Return copies of the lines below that mention "offset".
---------- Given records
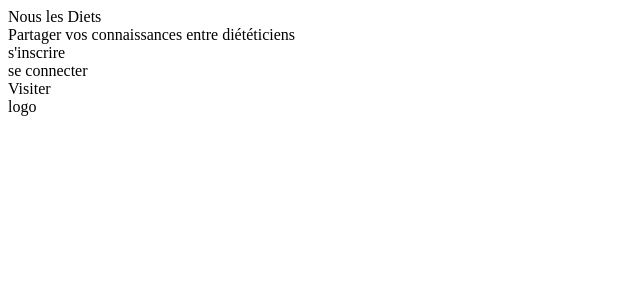
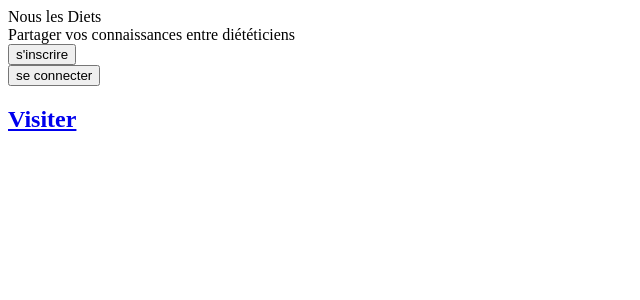
Before and after one commit to WildCodeSchool/bordeaux-202009-php-project3-diets, a Symfony app: template templates/home/index.html.twig in a window 1280 px wide. Shown: the top 300 px of the page, without its empty margins (0-640 px from the left). Run offline with Twig, Linux system fonts and the light colour scheme; the template is opened without the code that fills it, so the values that code supplies are empty; some libraries are stand-ins or nearby versions.

Commit message:
landing page first DONE

```diff
--- a/assets/styles/global.scss
+++ b/assets/styles/global.scss
@@ -1,7 +1,10 @@
 @import url('https://fonts.googleapis.com/css2?family=Open+Sans&family=Raleway&display=swap');
+@import url('https://fonts.googleapis.com/css2?family=Handlee&display=swap');
+@import url("https://use.fontawesome.com/releases/v5.15.1/css/all.css");
+@import url("https://cdnjs.cloudflare.com/ajax/libs/font-awesome/4.7.0/css/font-awesome.min.css");
 
 body {
-  font-family: 'Raleway', sans-serif;
+  font-family: $police-text;
   background-color: $bg-body;
 }
 
--- a/templates/home/index.html.twig
+++ b/templates/home/index.html.twig
@@ -9,22 +9,29 @@
                 <div class="col-8 offset-2 d-flex flex-column align-items-center">
                     <div class="text-center home-logo">Nous les Diets</div>
                     <div class="text-center home-slogan">Partager vos connaissances entre diététiciens</div>
-                    <div class="container-fluid home-btn-container">
-                        <div class="row">
-                            <div class="col-4 offset-1 text-center">
-                                <div class="home-btn-second">s'inscrire</div>
-                            </div>
-                            <div class="col-4 offset-2 text-center">
-                                <div class="home-btn-main">se connecter</div>
-                            </div>
+                    <div class="home-btn-container align-items-center justify-content-between">
+                        <div class="text-center">
+                            <button class="home-btn-second">s'inscrire</button>
+                        </div>
+                        <div class="text-center">
+                            <button class="home-btn-main">se connecter</button>
                         </div>
                     </div>
                 </div>
             </div>
-            <div class="row">
-                <div class="col-2 offset-8 visit-link">Visiter</div>
-                <div class="col">logo</div>
-
+            <div class="row visit-link">
+                <div class="col-2 offset-8 d-flex align-items-center justify-content-end">
+                    <a href="{{ path('home') }}">
+                        <h2>Visiter</h2>
+                    </a>
+                </div>
+                <div class="col2 d-flex align-items-center justify-content-center home-arrow">
+                    <a href="{{ path('home') }}">
+                        <span class="main-color">
+                            <i class="fas fa-4x fa-arrow-circle-right"></i>
+                        </span>
+                    </a>
+                </div>
             </div>
         </div>
     </div>
```
Also changed, not shown: assets/styles/home.scss (+24 -3 lines), assets/styles/variables.scss (+11 -6 lines).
--------------------
§ **Solved problem**:
                 <div class="col-8 offset-2 d-flex flex-column align-items-center">
-                            <div class="col-4 offset-1 text-center">
-                            <div class="col-4 offset-2 text-center">
-                <div class="col-2 offset-8 visit-link">Visiter</div>
+                <div class="col-2 offset-8 d-flex align-items-center justify-content-end">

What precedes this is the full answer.